____ Given data
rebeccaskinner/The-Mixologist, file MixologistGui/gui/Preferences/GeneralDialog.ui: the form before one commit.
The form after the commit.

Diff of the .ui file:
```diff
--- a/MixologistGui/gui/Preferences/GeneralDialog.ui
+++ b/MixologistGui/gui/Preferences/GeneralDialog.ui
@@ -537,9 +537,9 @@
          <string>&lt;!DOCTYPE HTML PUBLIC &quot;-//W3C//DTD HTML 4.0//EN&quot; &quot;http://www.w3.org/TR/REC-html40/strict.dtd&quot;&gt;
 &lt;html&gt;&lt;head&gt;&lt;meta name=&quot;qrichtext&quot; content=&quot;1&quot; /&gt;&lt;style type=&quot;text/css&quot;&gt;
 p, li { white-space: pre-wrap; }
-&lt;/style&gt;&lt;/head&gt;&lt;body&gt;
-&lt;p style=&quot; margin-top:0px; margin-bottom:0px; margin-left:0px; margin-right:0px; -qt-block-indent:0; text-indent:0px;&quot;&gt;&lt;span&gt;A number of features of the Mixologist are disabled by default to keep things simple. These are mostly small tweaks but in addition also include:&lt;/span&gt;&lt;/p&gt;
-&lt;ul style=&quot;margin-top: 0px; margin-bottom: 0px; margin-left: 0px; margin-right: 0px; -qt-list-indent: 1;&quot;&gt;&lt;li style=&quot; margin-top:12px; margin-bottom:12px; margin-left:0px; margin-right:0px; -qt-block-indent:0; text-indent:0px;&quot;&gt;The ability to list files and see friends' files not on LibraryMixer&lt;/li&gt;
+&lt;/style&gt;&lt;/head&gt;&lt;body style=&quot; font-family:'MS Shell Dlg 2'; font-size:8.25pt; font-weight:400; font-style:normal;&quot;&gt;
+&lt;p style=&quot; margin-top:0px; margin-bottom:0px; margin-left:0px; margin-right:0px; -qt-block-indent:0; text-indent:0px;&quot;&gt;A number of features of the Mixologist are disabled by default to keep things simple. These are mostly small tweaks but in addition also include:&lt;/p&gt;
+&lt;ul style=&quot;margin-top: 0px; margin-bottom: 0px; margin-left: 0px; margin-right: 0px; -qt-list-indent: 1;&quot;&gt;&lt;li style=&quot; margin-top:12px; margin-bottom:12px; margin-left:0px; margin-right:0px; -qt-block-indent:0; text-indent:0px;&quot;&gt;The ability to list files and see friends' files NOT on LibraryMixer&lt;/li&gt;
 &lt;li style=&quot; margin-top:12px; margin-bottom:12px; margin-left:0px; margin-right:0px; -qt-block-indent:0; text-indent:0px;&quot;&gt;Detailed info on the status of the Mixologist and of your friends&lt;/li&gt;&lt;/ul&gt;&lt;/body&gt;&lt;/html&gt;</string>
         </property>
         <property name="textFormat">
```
________
**Activity**
Output the entire listing exactly as written.

**Written reply**
rebeccaskinner/The-Mixologist, file MixologistGui/gui/Preferences/GeneralDialog.ui: the form before one commit.
The form after the commit.

Diff of the .ui file:
```diff
--- a/MixologistGui/gui/Preferences/GeneralDialog.ui
+++ b/MixologistGui/gui/Preferences/GeneralDialog.ui
@@ -537,9 +537,9 @@
          <string>&lt;!DOCTYPE HTML PUBLIC &quot;-//W3C//DTD HTML 4.0//EN&quot; &quot;http://www.w3.org/TR/REC-html40/strict.dtd&quot;&gt;
 &lt;html&gt;&lt;head&gt;&lt;meta name=&quot;qrichtext&quot; content=&quot;1&quot; /&gt;&lt;style type=&quot;text/css&quot;&gt;
 p, li { white-space: pre-wrap; }
-&lt;/style&gt;&lt;/head&gt;&lt;body&gt;
-&lt;p style=&quot; margin-top:0px; margin-bottom:0px; margin-left:0px; margin-right:0px; -qt-block-indent:0; text-indent:0px;&quot;&gt;&lt;span&gt;A number of features of the Mixologist are disabled by default to keep things simple. These are mostly small tweaks but in addition also include:&lt;/span&gt;&lt;/p&gt;
-&lt;ul style=&quot;margin-top: 0px; margin-bottom: 0px; margin-left: 0px; margin-right: 0px; -qt-list-indent: 1;&quot;&gt;&lt;li style=&quot; margin-top:12px; margin-bottom:12px; margin-left:0px; margin-right:0px; -qt-block-indent:0; text-indent:0px;&quot;&gt;The ability to list files and see friends' files not on LibraryMixer&lt;/li&gt;
+&lt;/style&gt;&lt;/head&gt;&lt;body style=&quot; font-family:'MS Shell Dlg 2'; font-size:8.25pt; font-weight:400; font-style:normal;&quot;&gt;
+&lt;p style=&quot; margin-top:0px; margin-bottom:0px; margin-left:0px; margin-right:0px; -qt-block-indent:0; text-indent:0px;&quot;&gt;A number of features of the Mixologist are disabled by default to keep things simple. These are mostly small tweaks but in addition also include:&lt;/p&gt;
+&lt;ul style=&quot;margin-top: 0px; margin-bottom: 0px; margin-left: 0px; margin-right: 0px; -qt-list-indent: 1;&quot;&gt;&lt;li style=&quot; margin-top:12px; margin-bottom:12px; margin-left:0px; margin-right:0px; -qt-block-indent:0; text-indent:0px;&quot;&gt;The ability to list files and see friends' files NOT on LibraryMixer&lt;/li&gt;
 &lt;li style=&quot; margin-top:12px; margin-bottom:12px; margin-left:0px; margin-right:0px; -qt-block-indent:0; text-indent:0px;&quot;&gt;Detailed info on the status of the Mixologist and of your friends&lt;/li&gt;&lt;/ul&gt;&lt;/body&gt;&lt;/html&gt;</string>
         </property>
         <property name="textFormat">
```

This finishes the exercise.